**Records from a data collection**:
"""
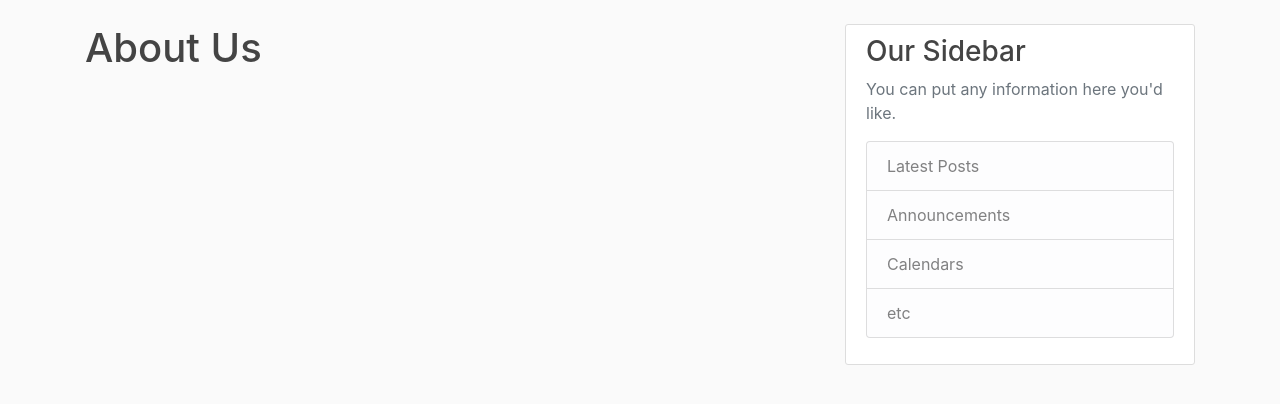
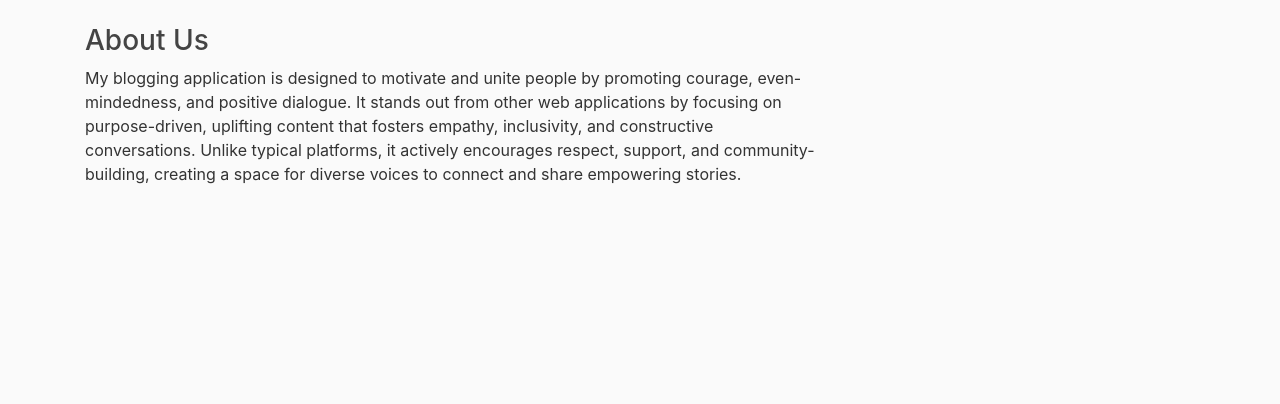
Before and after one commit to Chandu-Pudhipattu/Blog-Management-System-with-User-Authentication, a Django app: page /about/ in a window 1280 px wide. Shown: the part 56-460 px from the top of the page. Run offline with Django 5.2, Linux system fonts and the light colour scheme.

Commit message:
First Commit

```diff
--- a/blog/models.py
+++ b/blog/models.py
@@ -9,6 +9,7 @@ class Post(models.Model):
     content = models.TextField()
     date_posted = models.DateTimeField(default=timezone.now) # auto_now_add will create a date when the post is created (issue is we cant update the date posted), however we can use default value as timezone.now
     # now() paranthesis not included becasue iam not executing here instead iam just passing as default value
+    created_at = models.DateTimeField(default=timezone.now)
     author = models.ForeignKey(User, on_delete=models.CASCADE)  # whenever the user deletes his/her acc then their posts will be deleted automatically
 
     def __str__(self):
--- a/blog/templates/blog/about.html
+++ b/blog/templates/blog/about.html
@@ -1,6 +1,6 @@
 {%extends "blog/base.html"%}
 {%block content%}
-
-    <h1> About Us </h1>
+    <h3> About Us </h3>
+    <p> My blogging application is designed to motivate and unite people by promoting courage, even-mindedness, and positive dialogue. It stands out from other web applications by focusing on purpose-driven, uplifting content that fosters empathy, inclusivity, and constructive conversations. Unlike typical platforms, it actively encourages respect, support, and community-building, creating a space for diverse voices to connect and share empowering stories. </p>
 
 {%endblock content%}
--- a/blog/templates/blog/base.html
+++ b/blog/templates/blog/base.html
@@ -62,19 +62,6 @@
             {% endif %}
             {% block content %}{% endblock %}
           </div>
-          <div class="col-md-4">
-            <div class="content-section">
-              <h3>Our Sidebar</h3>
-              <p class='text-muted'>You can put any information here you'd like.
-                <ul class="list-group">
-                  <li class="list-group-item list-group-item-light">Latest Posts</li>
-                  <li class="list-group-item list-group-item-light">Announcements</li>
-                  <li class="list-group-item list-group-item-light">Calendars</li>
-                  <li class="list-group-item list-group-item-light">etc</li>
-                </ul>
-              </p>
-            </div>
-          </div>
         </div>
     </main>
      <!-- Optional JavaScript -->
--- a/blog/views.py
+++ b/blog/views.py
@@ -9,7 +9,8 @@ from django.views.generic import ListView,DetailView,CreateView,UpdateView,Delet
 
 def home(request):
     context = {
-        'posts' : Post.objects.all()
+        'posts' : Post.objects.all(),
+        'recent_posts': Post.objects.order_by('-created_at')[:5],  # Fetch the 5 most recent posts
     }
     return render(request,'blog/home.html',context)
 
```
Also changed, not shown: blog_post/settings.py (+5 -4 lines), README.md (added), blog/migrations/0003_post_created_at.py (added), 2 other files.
"""
**YOUR INSTRUCTIONS**:
Output each line above exactly as it stands, omitting the pictures.

**SOLUTION**:
Before and after one commit to Chandu-Pudhipattu/Blog-Management-System-with-User-Authentication, a Django app: page /about/ in a window 1280 px wide. Shown: the part 56-460 px from the top of the page. Run offline with Django 5.2, Linux system fonts and the light colour scheme.

Commit message:
First Commit

```diff
--- a/blog/models.py
+++ b/blog/models.py
@@ -9,6 +9,7 @@ class Post(models.Model):
     content = models.TextField()
     date_posted = models.DateTimeField(default=timezone.now) # auto_now_add will create a date when the post is created (issue is we cant update the date posted), however we can use default value as timezone.now
     # now() paranthesis not included becasue iam not executing here instead iam just passing as default value
+    created_at = models.DateTimeField(default=timezone.now)
     author = models.ForeignKey(User, on_delete=models.CASCADE)  # whenever the user deletes his/her acc then their posts will be deleted automatically
 
     def __str__(self):
--- a/blog/templates/blog/about.html
+++ b/blog/templates/blog/about.html
@@ -1,6 +1,6 @@
 {%extends "blog/base.html"%}
 {%block content%}
-
-    <h1> About Us </h1>
+    <h3> About Us </h3>
+    <p> My blogging application is designed to motivate and unite people by promoting courage, even-mindedness, and positive dialogue. It stands out from other web applications by focusing on purpose-driven, uplifting content that fosters empathy, inclusivity, and constructive conversations. Unlike typical platforms, it actively encourages respect, support, and community-building, creating a space for diverse voices to connect and share empowering stories. </p>
 
 {%endblock content%}
--- a/blog/templates/blog/base.html
+++ b/blog/templates/blog/base.html
@@ -62,19 +62,6 @@
             {% endif %}
             {% block content %}{% endblock %}
           </div>
-          <div class="col-md-4">
-            <div class="content-section">
-              <h3>Our Sidebar</h3>
-              <p class='text-muted'>You can put any information here you'd like.
-                <ul class="list-group">
-                  <li class="list-group-item list-group-item-light">Latest Posts</li>
-                  <li class="list-group-item list-group-item-light">Announcements</li>
-                  <li class="list-group-item list-group-item-light">Calendars</li>
-                  <li class="list-group-item list-group-item-light">etc</li>
-                </ul>
-              </p>
-            </div>
-          </div>
         </div>
     </main>
      <!-- Optional JavaScript -->
--- a/blog/views.py
+++ b/blog/views.py
@@ -9,7 +9,8 @@ from django.views.generic import ListView,DetailView,CreateView,UpdateView,Delet
 
 def home(request):
     context = {
-        'posts' : Post.objects.all()
+        'posts' : Post.objects.all(),
+        'recent_posts': Post.objects.order_by('-created_at')[:5],  # Fetch the 5 most recent posts
     }
     return render(request,'blog/home.html',context)
 
```
Also changed, not shown: blog_post/settings.py (+5 -4 lines), README.md (added), blog/migrations/0003_post_created_at.py (added), 2 other files.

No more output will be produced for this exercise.